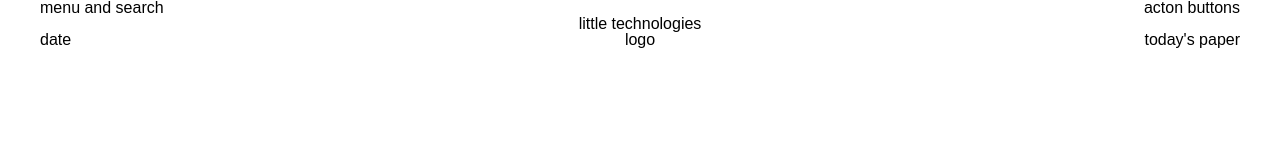
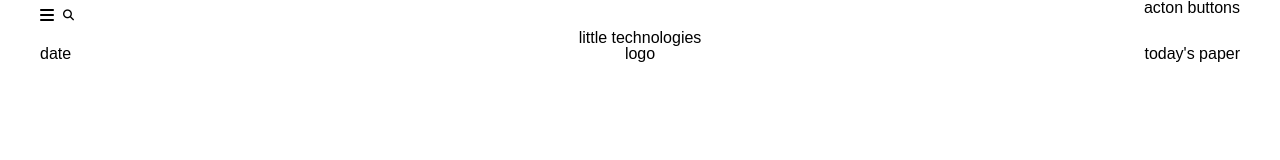
Before and after one commit to rajahwu/app-academy-times-project, a website built with Vite: page index.html in a window 1280 px wide. Built offline with nearby package versions, Linux system fonts and the light colour scheme.

Commit message:
add menu and search icons

```diff
--- a/index.html
+++ b/index.html
@@ -1,17 +1,27 @@
 <!DOCTYPE html>
 <html lang="en">
+
 <head>
   <meta charset="UTF-8" />
   <link rel="icon" type="image/svg+xml" href="/vite.svg" />
   <meta name="viewport" content="width=device-width, initial-scale=1.0" />
   <title>App Academy Times</title>
   <link rel="stylesheet" href="./stylesheets/main-styles.css">
+  <script src="https://kit.fontawesome.com/5e1dc9491f.js" crossorigin="anonymous"></script>
 </head>
+
 <body>
 
   <header>
     <div class="masthead">
-        <div class="masthead__menu-and-search">menu and search</div>
+      <div class="masthead__menu-and-search">
+        <div class="masthad__menu-and-search_icon masthead__menu-and-search_icon--hover">
+          <i class="fa fa-bars"></i>
+        </div>
+        <div class="masthead__menu-and-search_icon masthead__menu-and-search_icon--hover">
+          <i class="fa fa-search"></i>
+        </div>
+      </div>
       <div class="masthead__actions">acton buttons</div>
       <div class="divider"></div>
       <div class="masthead__technologies">little technologies</div>
@@ -24,4 +34,5 @@
   <footer></footer>
 
 </body>
+
 </html>
--- a/stylesheets/components/masthead.css
+++ b/stylesheets/components/masthead.css
@@ -12,6 +12,7 @@
     grid-area: menu-and-search;
     display: flex;
     justify-content: flex-start;
+    align-items: center;
 }
 .masthead__technologies {
     grid-area: technologies;
@@ -39,3 +40,12 @@
     display: flex;
     justify-content: flex-end;
 }
+
+.masthead__menu-and-search_icon {
+    font-size: 11px;
+    padding: 7px 9px;
+}
+
+.masthead__menu-and-search_icon--hover:hover {
+    background-color: hsla(0, 2%, 87%, 0.5);
+}
```
Lines whose indentation alone changed are shown as unchanged.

● ● ●

Work task: Give the material above again exactly as it stands, minus any images.

Answer space:
Before and after one commit to rajahwu/app-academy-times-project, a website built with Vite: page index.html in a window 1280 px wide. Built offline with nearby package versions, Linux system fonts and the light colour scheme.

Commit message:
add menu and search icons

```diff
--- a/index.html
+++ b/index.html
@@ -1,17 +1,27 @@
 <!DOCTYPE html>
 <html lang="en">
+
 <head>
   <meta charset="UTF-8" />
   <link rel="icon" type="image/svg+xml" href="/vite.svg" />
   <meta name="viewport" content="width=device-width, initial-scale=1.0" />
   <title>App Academy Times</title>
   <link rel="stylesheet" href="./stylesheets/main-styles.css">
+  <script src="https://kit.fontawesome.com/5e1dc9491f.js" crossorigin="anonymous"></script>
 </head>
+
 <body>
 
   <header>
     <div class="masthead">
-        <div class="masthead__menu-and-search">menu and search</div>
+      <div class="masthead__menu-and-search">
+        <div class="masthad__menu-and-search_icon masthead__menu-and-search_icon--hover">
+          <i class="fa fa-bars"></i>
+        </div>
+        <div class="masthead__menu-and-search_icon masthead__menu-and-search_icon--hover">
+          <i class="fa fa-search"></i>
+        </div>
+      </div>
       <div class="masthead__actions">acton buttons</div>
       <div class="divider"></div>
       <div class="masthead__technologies">little technologies</div>
@@ -24,4 +34,5 @@
   <footer></footer>
 
 </body>
+
 </html>
--- a/stylesheets/components/masthead.css
+++ b/stylesheets/components/masthead.css
@@ -12,6 +12,7 @@
     grid-area: menu-and-search;
     display: flex;
     justify-content: flex-start;
+    align-items: center;
 }
 .masthead__technologies {
     grid-area: technologies;
@@ -39,3 +40,12 @@
     display: flex;
     justify-content: flex-end;
 }
+
+.masthead__menu-and-search_icon {
+    font-size: 11px;
+    padding: 7px 9px;
+}
+
+.masthead__menu-and-search_icon--hover:hover {
+    background-color: hsla(0, 2%, 87%, 0.5);
+}
```
Lines whose indentation alone changed are shown as unchanged.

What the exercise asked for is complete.